Posts: 61
Joined: Fri Sep 28, 2018 12:24 am

Cell Diagram Order

Postby ian_haliburton_1f » Mon Feb 25, 2019 9:44 pm

The textbook has a side comment in the section about cell diagram notation that says “when it is important to emphasize the spatial arrangement of an electrode, the order may reflect that arrangement, as in Cl-(aq)|Cl2(g)|Pt(s).”
I understand why the platinum is on the outside, but otherwise what makes it important to emphasize this order for chemical species like this?

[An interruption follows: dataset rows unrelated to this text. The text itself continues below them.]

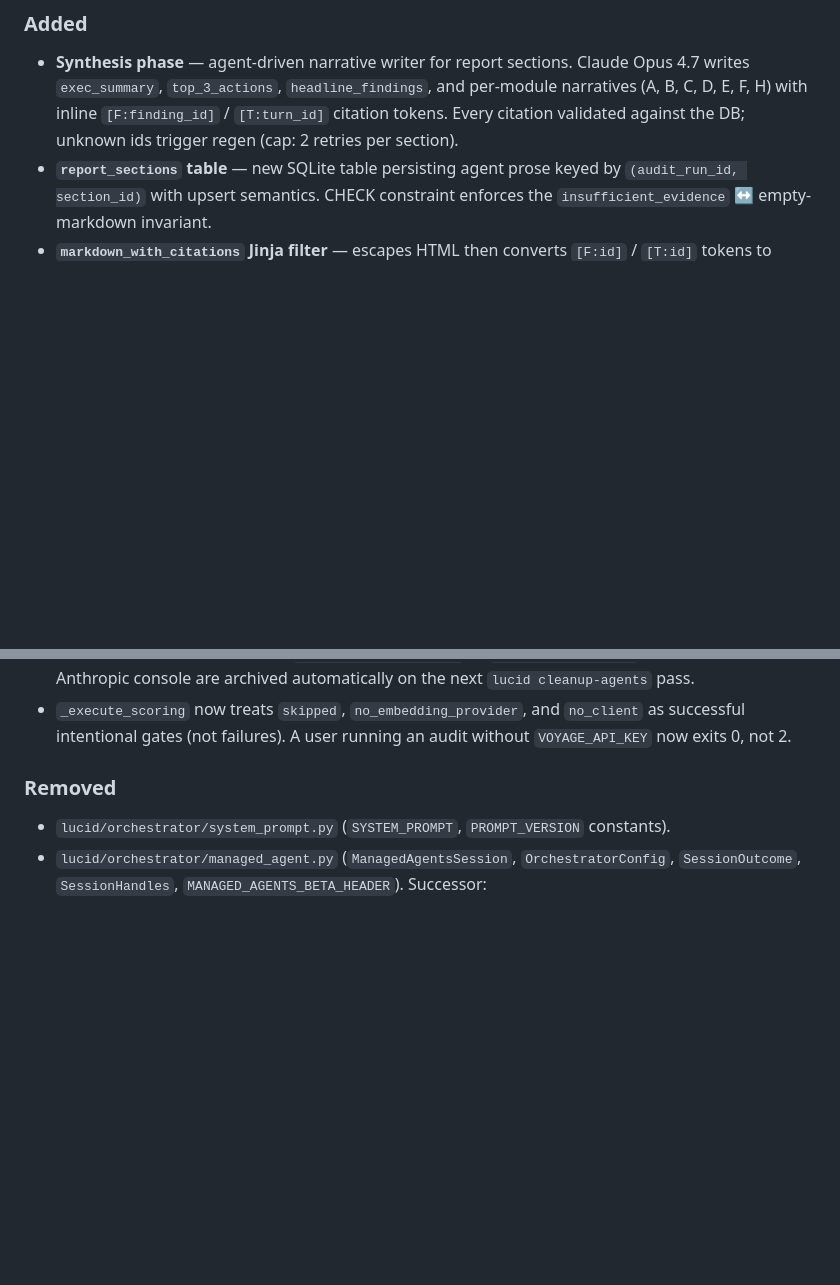
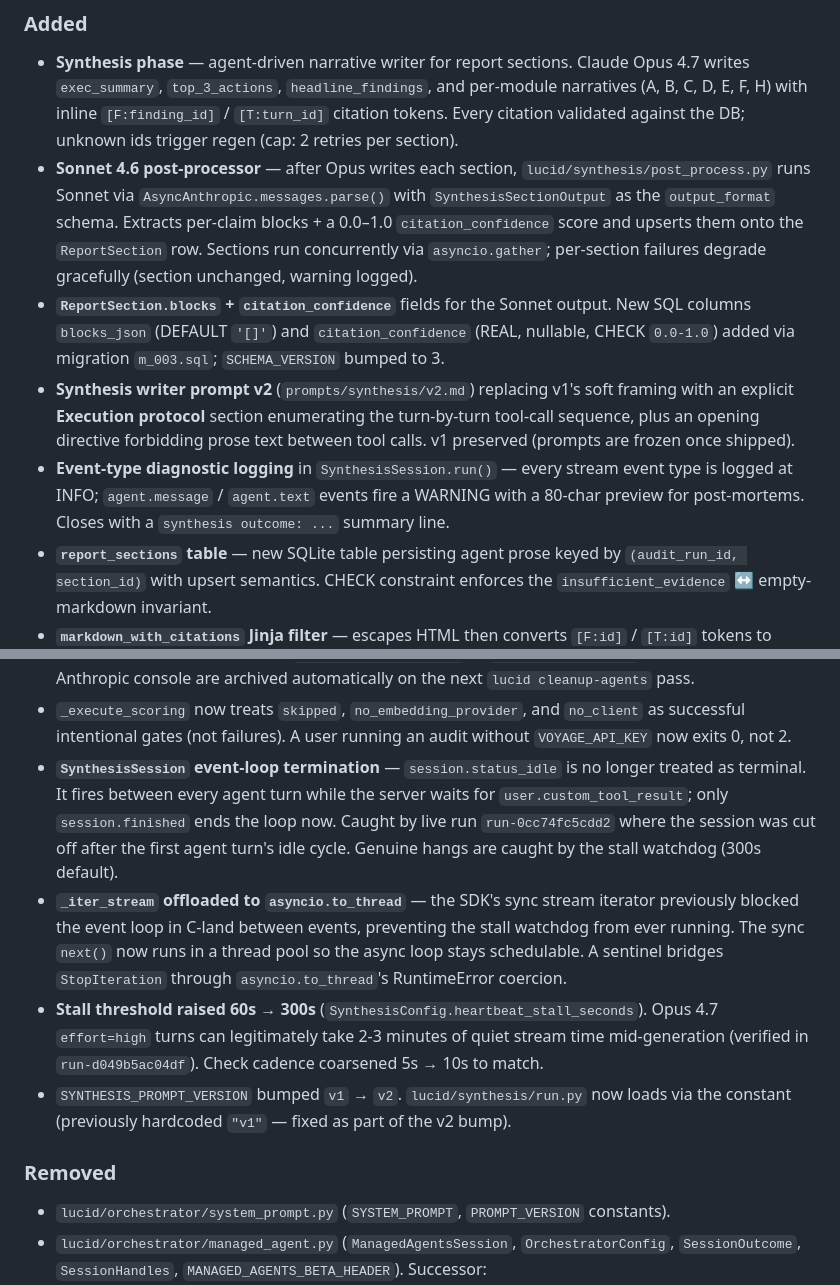
Before and after one commit to synaptiai/lucid, a Markdown page: CHANGELOG.md, 2 parts joined by grey strips. GitHub-like rendering; blank space fills up the shorter version.

```diff
--- a/CHANGELOG.md
+++ b/CHANGELOG.md
@@ -15,6 +15,26 @@ and this project adheres to [Semantic Versioning](https://semver.org/spec/v2.0.0
   with inline `[F:finding_id]` / `[T:turn_id]` citation tokens. Every
   citation validated against the DB; unknown ids trigger regen (cap: 2
   retries per section).
+- **Sonnet 4.6 post-processor** — after Opus writes each section,
+  `lucid/synthesis/post_process.py` runs Sonnet via
+  `AsyncAnthropic.messages.parse()` with `SynthesisSectionOutput` as the
+  `output_format` schema. Extracts per-claim blocks + a 0.0–1.0
+  `citation_confidence` score and upserts them onto the `ReportSection`
+  row. Sections run concurrently via `asyncio.gather`; per-section
+  failures degrade gracefully (section unchanged, warning logged).
+- **`ReportSection.blocks` + `citation_confidence`** fields for the
+  Sonnet output. New SQL columns `blocks_json` (DEFAULT `'[]'`) and
+  `citation_confidence` (REAL, nullable, CHECK `0.0-1.0`) added via
+  migration `m_003.sql`; `SCHEMA_VERSION` bumped to 3.
+- **Synthesis writer prompt v2** (`prompts/synthesis/v2.md`) replacing
+  v1's soft framing with an explicit **Execution protocol** section
+  enumerating the turn-by-turn tool-call sequence, plus an opening
+  directive forbidding prose text between tool calls. v1 preserved
+  (prompts are frozen once shipped).
+- **Event-type diagnostic logging** in `SynthesisSession.run()` — every
+  stream event type is logged at INFO; `agent.message` / `agent.text`
+  events fire a WARNING with a 80-char preview for post-mortems.
+  Closes with a `synthesis outcome: ...` summary line.
 - **`report_sections` table** — new SQLite table persisting agent prose
   keyed by `(audit_run_id, section_id)` with upsert semantics. CHECK
   constraint enforces the `insufficient_evidence` ↔ empty-markdown
@@ -51,6 +71,26 @@ and this project adheres to [Semantic Versioning](https://semver.org/spec/v2.0.0
 - `_execute_scoring` now treats `skipped`, `no_embedding_provider`,
   and `no_client` as successful intentional gates (not failures).
   A user running an audit without `VOYAGE_API_KEY` now exits 0, not 2.
+- **`SynthesisSession` event-loop termination** — `session.status_idle`
+  is no longer treated as terminal. It fires between every agent turn
+  while the server waits for `user.custom_tool_result`; only
+  `session.finished` ends the loop now. Caught by live run
+  `run-0cc74fc5cdd2` where the session was cut off after the first
+  agent turn's idle cycle. Genuine hangs are caught by the stall
+  watchdog (300s default).
+- **`_iter_stream` offloaded to `asyncio.to_thread`** — the SDK's sync
+  stream iterator previously blocked the event loop in C-land between
+  events, preventing the stall watchdog from ever running. The sync
+  `next()` now runs in a thread pool so the async loop stays
+  schedulable. A sentinel bridges `StopIteration` through
+  `asyncio.to_thread`'s RuntimeError coercion.
+- **Stall threshold raised 60s → 300s** (`SynthesisConfig.heartbeat_stall_seconds`).
+  Opus 4.7 `effort=high` turns can legitimately take 2-3 minutes of
+  quiet stream time mid-generation (verified in `run-d049b5ac04df`).
+  Check cadence coarsened 5s → 10s to match.
+- `SYNTHESIS_PROMPT_VERSION` bumped `v1` → `v2`. `lucid/synthesis/run.py`
+  now loads via the constant (previously hardcoded `"v1"` — fixed as
+  part of the v2 bump).
 
 ### Removed
 
```
Also changed, not shown: CLAUDE.md (+23 -8 lines), README.md (+10 -4 lines).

Does it have to do with the presence of a gas phase?

Emmaraf 1K
Posts: 94
Joined: Sat Oct 20, 2018 12:16 am

Re: Cell Diagram Order

Postby Emmaraf 1K » Mon Feb 25, 2019 11:45 pm

There is no solid metal to generate the electric current on that side of the voltaic cell so platinum metal must be present for the half reaction to occur.

annabel 2A
Posts: 67
Joined: Fri Sep 28, 2018 12:18 am

Re: Cell Diagram Order

Postby annabel 2A » Tue Feb 26, 2019 1:41 am

But why is Cl-(aq) on the left and Cl2(g) on the right?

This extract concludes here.